● **Required work**
Copy out, from the entries below, each line that holds the string "changed".

● **Records provided**
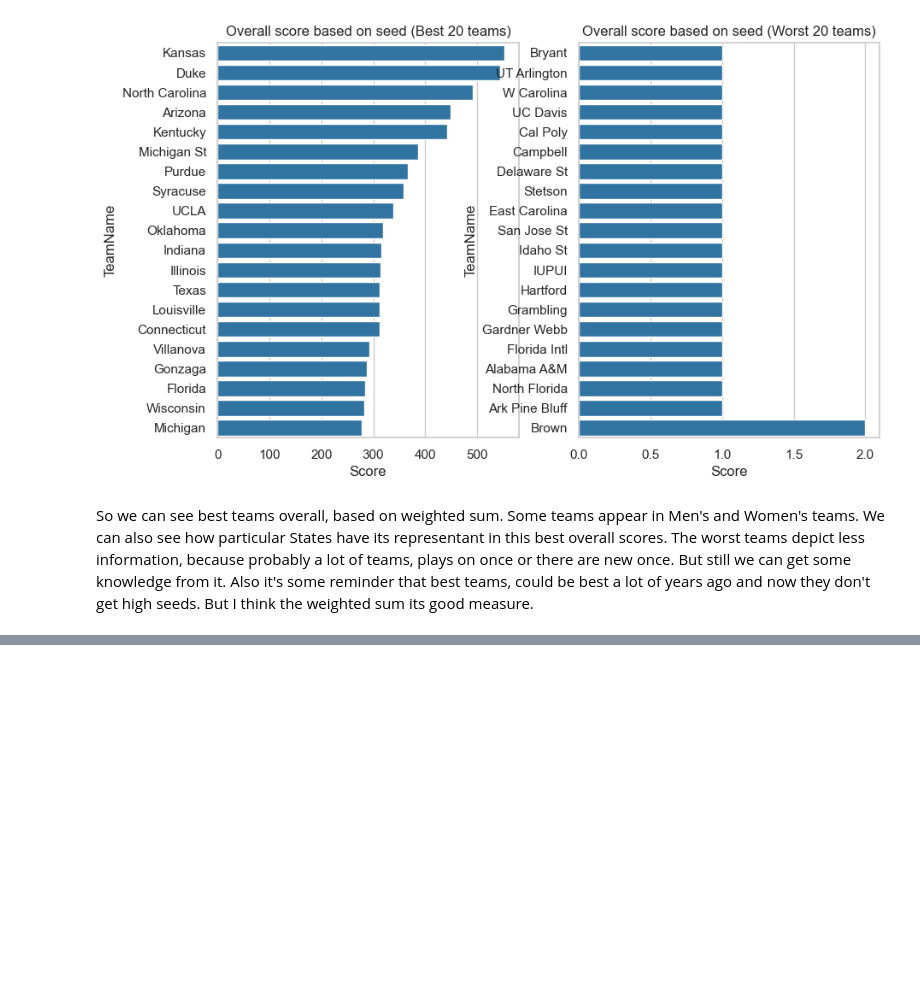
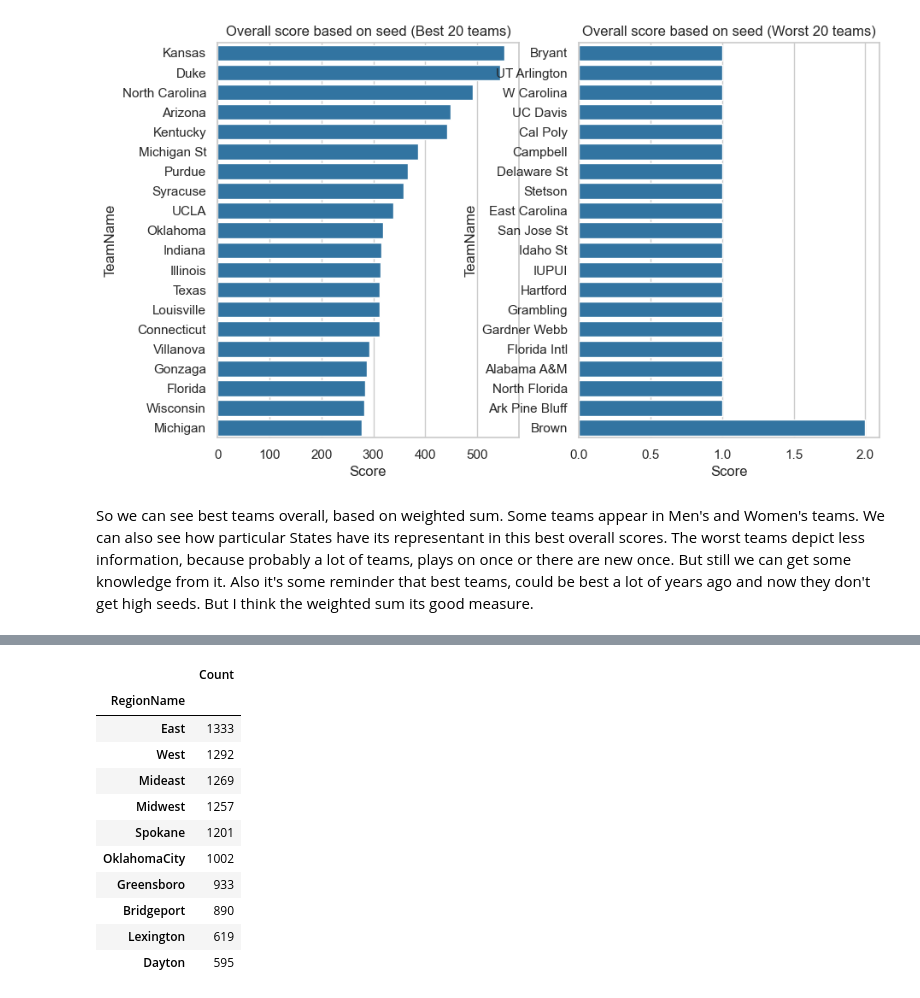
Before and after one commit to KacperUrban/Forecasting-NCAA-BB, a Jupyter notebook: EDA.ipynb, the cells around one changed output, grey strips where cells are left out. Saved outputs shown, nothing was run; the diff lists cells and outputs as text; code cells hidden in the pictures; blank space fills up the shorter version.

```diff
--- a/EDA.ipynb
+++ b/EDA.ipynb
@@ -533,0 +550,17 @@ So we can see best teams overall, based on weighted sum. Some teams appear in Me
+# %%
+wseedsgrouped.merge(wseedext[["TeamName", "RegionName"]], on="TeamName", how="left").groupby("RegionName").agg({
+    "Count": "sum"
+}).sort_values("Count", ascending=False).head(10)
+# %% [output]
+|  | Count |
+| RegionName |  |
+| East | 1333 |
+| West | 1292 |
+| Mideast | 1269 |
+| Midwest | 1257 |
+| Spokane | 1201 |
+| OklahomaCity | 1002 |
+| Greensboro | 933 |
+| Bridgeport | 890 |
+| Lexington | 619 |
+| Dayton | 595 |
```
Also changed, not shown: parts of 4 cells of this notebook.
---
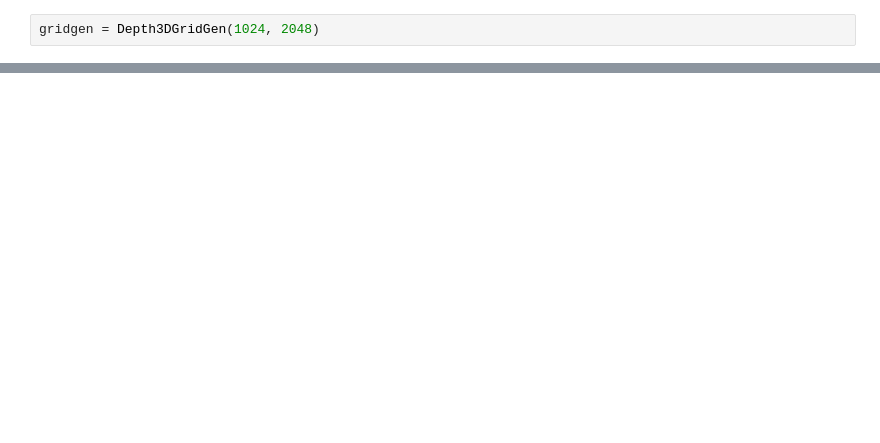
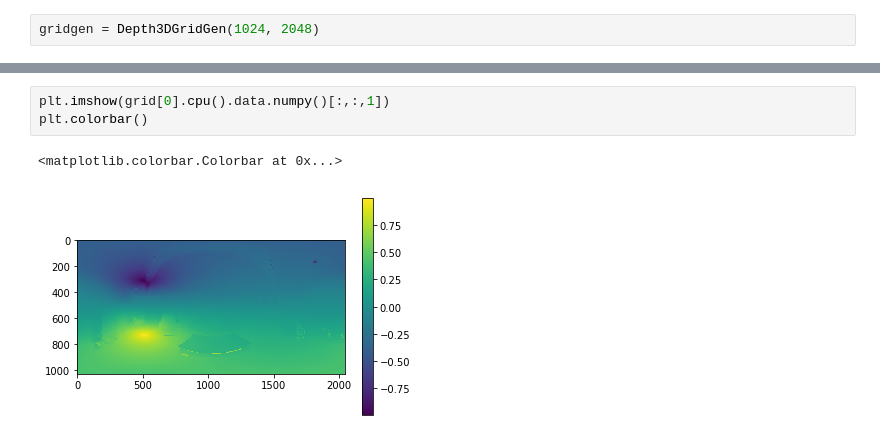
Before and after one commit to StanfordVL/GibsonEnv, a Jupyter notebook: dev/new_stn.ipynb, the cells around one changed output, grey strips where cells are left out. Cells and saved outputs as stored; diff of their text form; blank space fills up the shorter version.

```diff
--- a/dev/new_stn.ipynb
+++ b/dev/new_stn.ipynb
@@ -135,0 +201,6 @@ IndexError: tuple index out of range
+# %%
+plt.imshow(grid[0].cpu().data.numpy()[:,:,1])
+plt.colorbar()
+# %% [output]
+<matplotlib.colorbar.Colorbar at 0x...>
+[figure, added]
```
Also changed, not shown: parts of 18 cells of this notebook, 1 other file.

● **Worked solution**
Before and after one commit to KacperUrban/Forecasting-NCAA-BB, a Jupyter notebook: EDA.ipynb, the cells around one changed output, grey strips where cells are left out. Saved outputs shown, nothing was run; the diff lists cells and outputs as text; code cells hidden in the pictures; blank space fills up the shorter version.
Also changed, not shown: parts of 4 cells of this notebook.
Before and after one commit to StanfordVL/GibsonEnv, a Jupyter notebook: dev/new_stn.ipynb, the cells around one changed output, grey strips where cells are left out. Cells and saved outputs as stored; diff of their text form; blank space fills up the shorter version.
Also changed, not shown: parts of 18 cells of this notebook, 1 other file.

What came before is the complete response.